The US Federal Reserve's "beige book" on economic conditions reports pandemic-related uncertainty. Supply bottlenecks and labor shortages have slowed US growth and contributed to inflation.
The US Federal Reserve said Wednesday supply chain bottlenecks and labor shortages have caused US economic growth to slow down and resulted in inflationary pressures in its "beige book" report.
The bottlenecks in critical sectors such as semiconductors have resulted in "significantly elevated prices" in much of the US. The uncertainty has elevated concerns about the state of the economy.
The Fed forecasts a temporary supply chain, inflationary struggle
The US economy faces pressure from supply chains, labor shortages and uncertainty over the delta variant of the coronavirus. However, the Fed's latest survey of business conditions around the US reveals consumer spending, the main driver of the economy, remains quite strong.

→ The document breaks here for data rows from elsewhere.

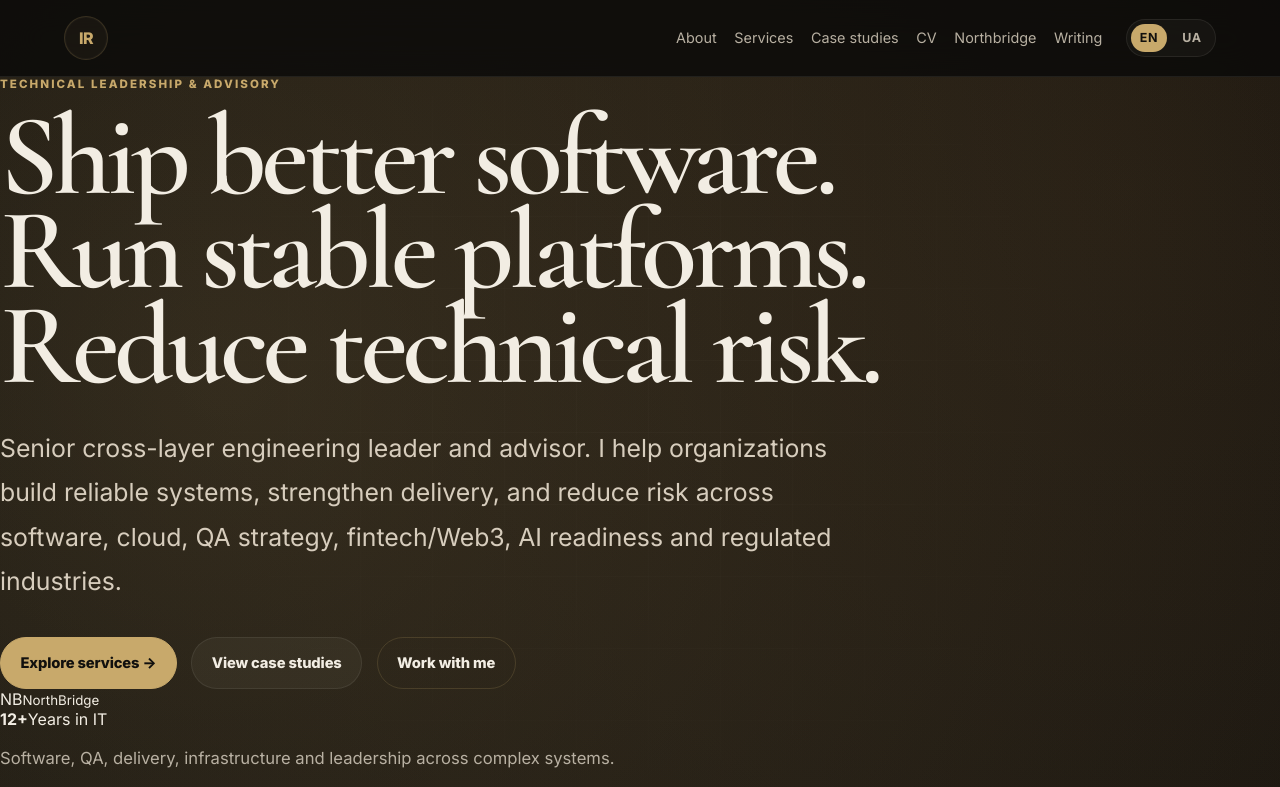
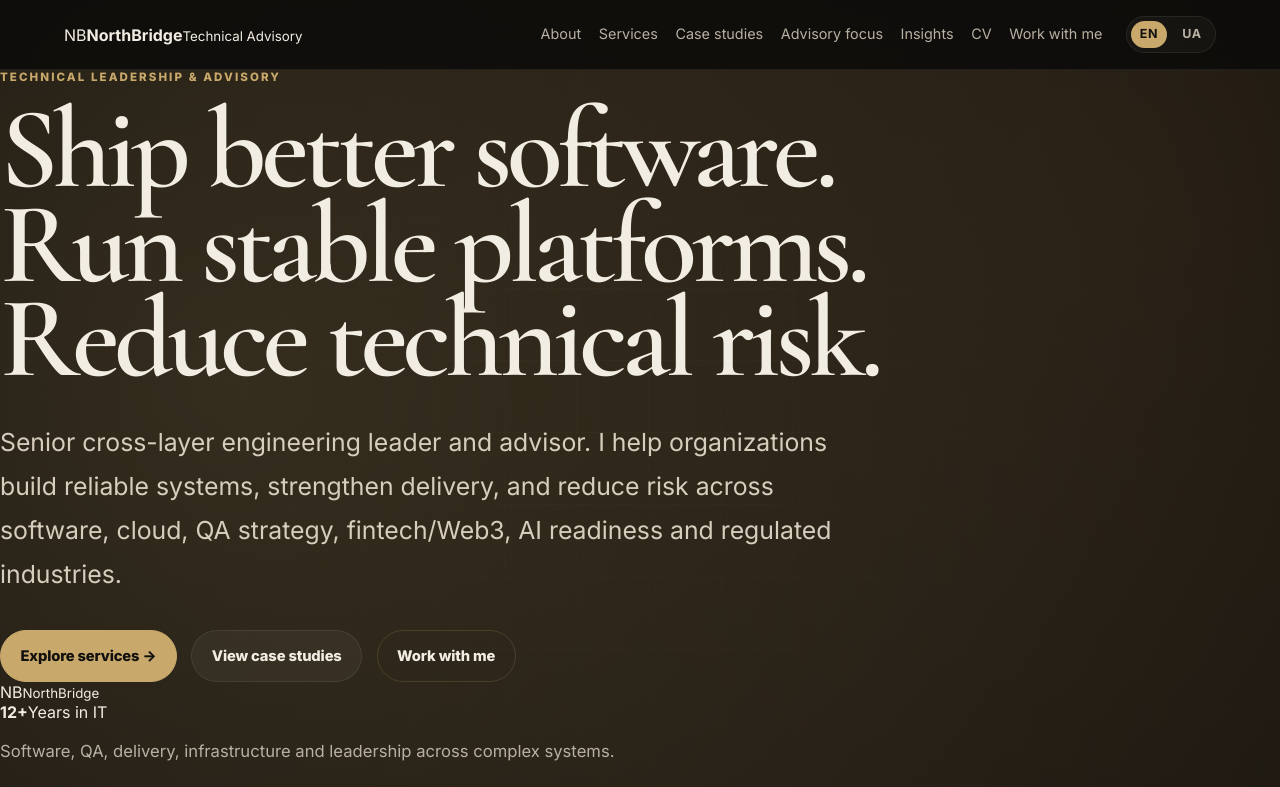
Before and after one commit to IRozinko/ivan-rozinko-site, a Next.js app: page / in a window 1280 px wide. Shown: the top 787 px of the page. Built offline with nearby package versions, Linux system fonts and the light colour scheme.

Commit message:
Update navigation for NorthBridge advisory brand

```diff
--- a/app/components/SiteNav.tsx
+++ b/app/components/SiteNav.tsx
@@ -12,28 +12,35 @@ const labels = {
     ['About', '/about', 'about'],
     ['Services', '/services', 'services'],
     ['Case studies', '/case-studies', 'case-studies'],
+    ['Advisory focus', '/northbridge', 'northbridge'],
+    ['Insights', '/writing', 'writing'],
     ['CV', '/cv', 'cv'],
-    ['Northbridge', '/northbridge', 'northbridge'],
-    ['Writing', '/writing', 'writing'],
   ],
   ua: [
     ['Про мене', '/ua/about', 'about'],
     ['Послуги', '/ua/services', 'services'],
     ['Кейси', '/ua/case-studies', 'case-studies'],
+    ['Advisory focus', '/ua/northbridge', 'northbridge'],
+    ['Нотатки', '/ua/writing', 'writing'],
     ['CV', '/ua/cv', 'cv'],
-    ['Northbridge', '/ua/northbridge', 'northbridge'],
-    ['Нотатки', '/ua/writing', 'writing'],
   ],
 };
 
 export function SiteNav({ locale = 'en', active = 'home', enHref = '/', uaHref = '/ua' }: NavProps) {
   return (
     <nav className="nav">
-      <a className="brand" href={locale === 'ua' ? '/ua' : '/'}>IR</a>
-      <div>
+      <a className="brandLockup" href={locale === 'ua' ? '/ua' : '/'} aria-label="NorthBridge home">
+        <span className="nbMark">NB</span>
+        <span className="brandText">
+          <strong>NorthBridge</strong>
+          <small>Technical Advisory</small>
+        </span>
+      </a>
+      <div className="navLinks">
         {labels[locale].map(([label, href, key]) => (
           <a className={active === key ? 'current' : undefined} href={href} key={href}>{label}</a>
         ))}
+        <a className="navCta" href="mailto:ivan.rozinko@gmail.com">Work with me</a>
         <span className="langSwitch">
           <a className={locale === 'en' ? 'active' : undefined} href={enHref}>EN</a>
           <a className={locale === 'ua' ? 'active' : undefined} href={uaHref}>UA</a>
```
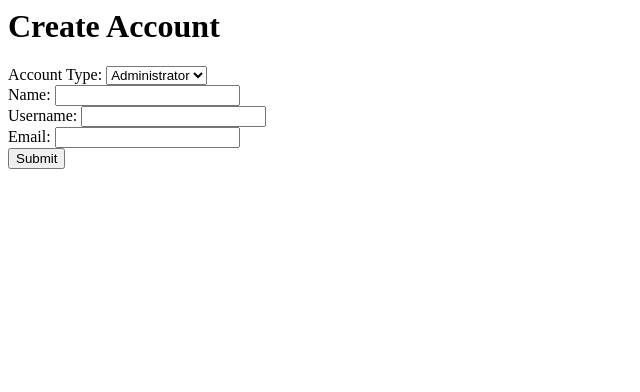
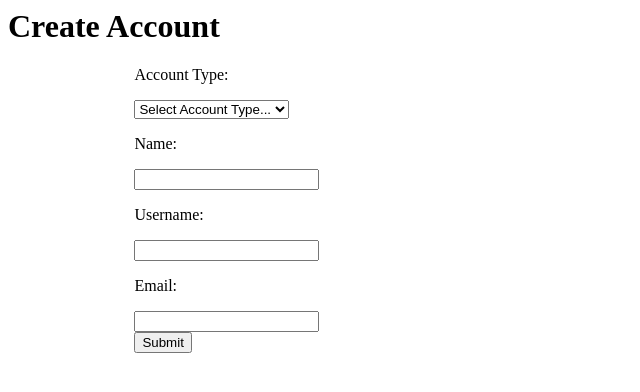
Before and after one commit to bradson85/PASCAL, a PHP site: page /create-account.php in a window 1280 px wide. Shown: the top 392 px of the page, without its empty margins (0-640 px from the left). Run offline with PHP 8.4, Linux system fonts and the light colour scheme.

Commit message:
Added basic styling

```diff
--- a/create-account.php
+++ b/create-account.php
@@ -6,28 +6,31 @@
     </head>
 
     <body>
+        <div id="CreateAccount">
             <h1>Create Account</h1>
-        <form action="" method="POST">
-            <div>Account Type:
+            <form action="" method="POST" class="form">
+                <div><p>Account Type:</p>
                     <select id="accountType" name="accountType" required>
+                        <option>Select Account Type...</option>
                         <option>Administrator</option>
                         <option>Teacher</option>
                         <option>Student</option>
                     </select>
                 </div>
 
-            <div>Name: <input type="text" id="name" name="name" required>
+                <div><p>Name:</p> <input type="text" id="name" name="name" required>
                 </div>
 
-            <div>Username: <input type="text" id="username" name="username">
+                <div><p>Username:</p> <input type="text" id="username" name="username">
                 </div>
 
-            <div>Email: <input type="email" id="email" name="email" required>
+                <div><p>Email:</p> <input type="email" id="email" name="email" required>
                 </div>
 
-            <div><button id="submit" type="submit">Submit</button> </div>
+                <div> <button id="submit" type="submit">Submit</button> </div>
 
             </form>
+        </div>
     </body>
 
 </html>
--- a/css/main.css
+++ b/css/main.css
@@ -1 +1,19 @@
 /* This is a CSS file */
+
+* {
+    /* Need to decide on universal design elements and put them here */
+}
+
+#CreateAccount {
+    text-align: left;
+
+}
+
+.form {
+    width: 80%;
+    margin: 0 auto;
+
+    -webkit-box-sizing: border-box;
+    -moz-box-sizing: border-box;
+    box-sizing: border-box;
+}
```
Lines whose indentation alone changed are shown as unchanged.
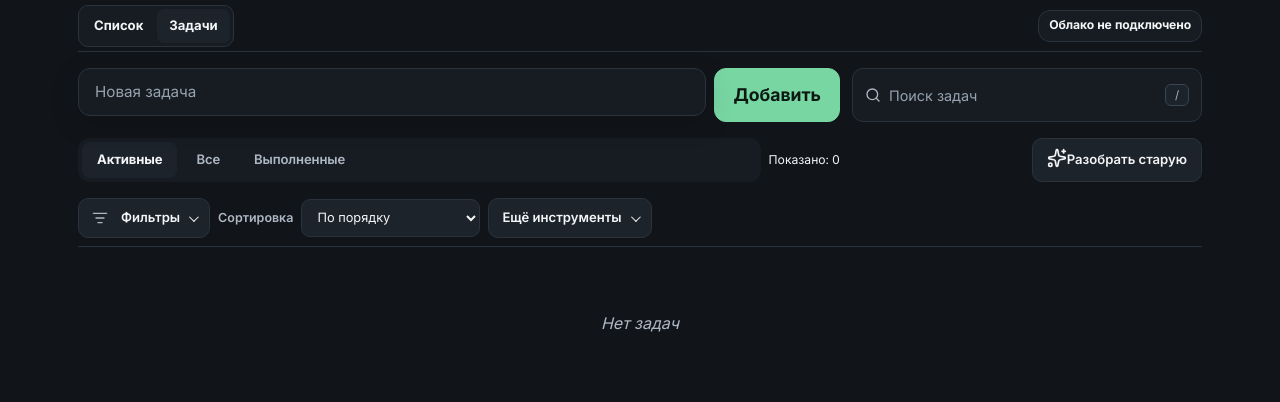
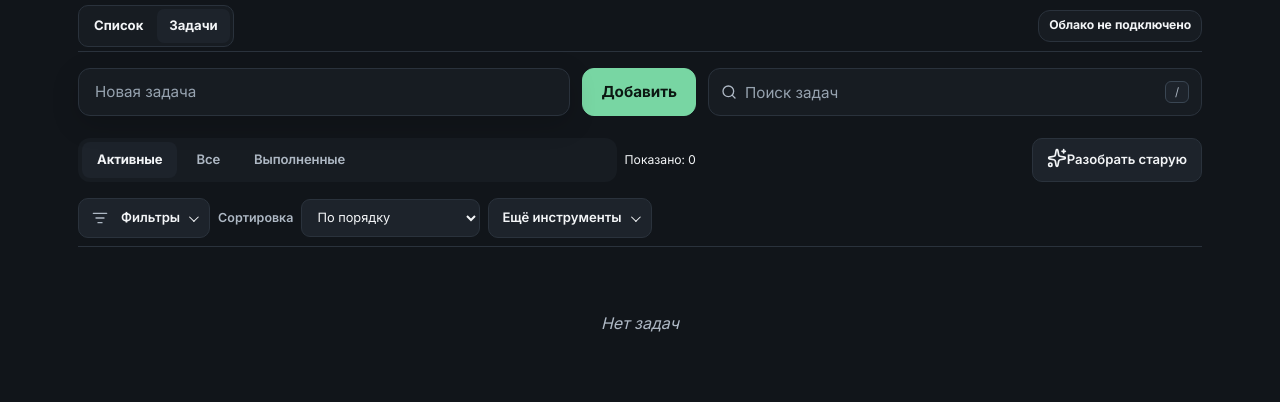
Before and after one commit to Felegz/item-sorter, a plain HTML site: page sorter 2025/tasks.html in a window 1280 px wide. Drawn offline with Linux system fonts and the light colour scheme; some packages are replaced by stand-ins of ours; a script that the page names is missing.

Commit message:
Align task capture and search controls

```diff
--- a/sorter 2025/tasks.css
+++ b/sorter 2025/tasks.css
@@ -590,6 +590,11 @@ body {
 }
 
 .tasks-app {
+  --task-top-control-height: 48px;
+  --task-top-control-radius: 12px;
+  --task-top-control-gap: 12px;
+  --task-top-button-width: 112px;
+  --task-top-control-font-size: 0.95rem;
   width: min(100%, 1180px);
   min-height: 100vh;
   margin: 0 auto;
@@ -806,7 +811,7 @@ button:disabled {
 .add-bar {
   display: flex;
   align-items: stretch;
-  gap: 8px;
+  gap: var(--task-top-control-gap);
   margin-bottom: 16px;
 }
 
@@ -818,10 +823,10 @@ button:disabled {
 
 .add-bar :is(input, textarea) {
   width: 100%;
-  min-height: 48px;
+  min-height: var(--task-top-control-height);
   padding: 0 16px;
   border: 1px solid var(--border);
-  border-radius: 12px;
+  border-radius: var(--task-top-control-radius);
   background: var(--bg-card);
   color: var(--fg);
   caret-color: var(--primary);
@@ -848,8 +853,9 @@ button:disabled {
 }
 
 .add-bar button {
-  min-width: 112px;
-  min-height: 48px;
+  min-width: var(--task-top-button-width);
+  min-height: var(--task-top-control-height);
+  border-radius: var(--task-top-control-radius);
   padding: 0 18px;
 }
 
@@ -869,14 +875,14 @@ button:disabled {
 }
 
 .search-bar {
-  min-height: 44px;
+  min-height: var(--task-top-control-height);
   display: flex;
   align-items: center;
   gap: 8px;
   margin-bottom: 7px;
   padding: 0 12px;
   border: 1px solid var(--border);
-  border-radius: 11px;
+  border-radius: var(--task-top-control-radius);
   background: var(--bg-card);
 }
 
@@ -887,7 +893,7 @@ button:disabled {
 
 .search-bar input {
   min-width: 0;
-  min-height: 40px;
+  min-height: calc(var(--task-top-control-height) - 2px);
   flex: 1;
   border: 0;
   background: transparent;
@@ -2571,22 +2577,34 @@ button:disabled {
 @media (min-width: 761px) {
   .tasks-app main {
     display: grid;
-    grid-template-columns: minmax(0, 1fr) minmax(280px, 350px);
+    grid-template-columns: minmax(0, 1fr) var(--task-top-button-width) minmax(0, 1fr);
     grid-template-areas:
-      "capture search"
-      "hint hint"
-      "tabs review"
-      "auto auto"
-      "tools tools"
-      "list list"
-      "ignored ignored";
-    column-gap: 12px;
+      "capture capture search"
+      "hint hint hint"
+      "tabs tabs review"
+      "auto auto auto"
+      "tools tools tools"
+      "list list list"
+      "ignored ignored ignored";
+    column-gap: var(--task-top-control-gap);
     row-gap: 8px;
     padding-top: 16px;
   }
 
   .add-bar { grid-area: capture; margin: 0; }
-  .search-bar { grid-area: search; min-height: 48px; margin: 0; }
+  .add-bar button {
+    height: var(--task-top-control-height);
+    align-self: flex-start;
+  }
+  .search-bar { grid-area: search; height: var(--task-top-control-height); margin: 0; }
+  .search-bar input {
+    height: calc(var(--task-top-control-height) - 2px);
+    min-height: 0;
+    padding-block: 0;
+  }
+  .add-bar :is(input, textarea),
+  .add-bar button,
+  .search-bar input { font-size: var(--task-top-control-font-size); }
   .search-hint { grid-area: hint; margin: 0; }
   .tasks-tabs-row { grid-area: tabs; margin: 0; }
   .old-task-review-action {
```
Also changed, not shown: 1 other file.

Auto sales are flailing as manufacturers struggle to obtain semiconductors and steel, which are key components. Labor shortages are also forcing companies to charge more or cut back hours of operation, especially in the service, hospitality and manufacturing sectors.
"Firms reported high turnover as workers left for other jobs or retired," the Fed said in its report, noting, "Child-care issues and vaccine mandates were widely cited as contributing to the problem."
To entice workers, many companies are offering more training, increased wages, signing and retention bonuses, flexible work schedules or increased vacation time.
The Fed's benchmark interest rate has remained ultra-low at zero to 0.25% since the COVID pandemic began in early 2020. There are growing calls to raise interest rates to tamp down the tide of inflation.
What is the beige book?
The beige book is a report on US economic conditions based on surveys carried out of business contacts by the Fed's 12 regional banks. The latest survey took place on or before October 8 and will form the basis of discussions at the next meeting of central bank officials in early November.
It is expected that the Fed will begin to reduce its monthly bond purchases of $120 billion (€103 billion) starting in either November or December following that meeting. These bond purchases are designed to boost the economy by keeping long-term interest rates low.
In the second half of next year, rate hikes are expected as well.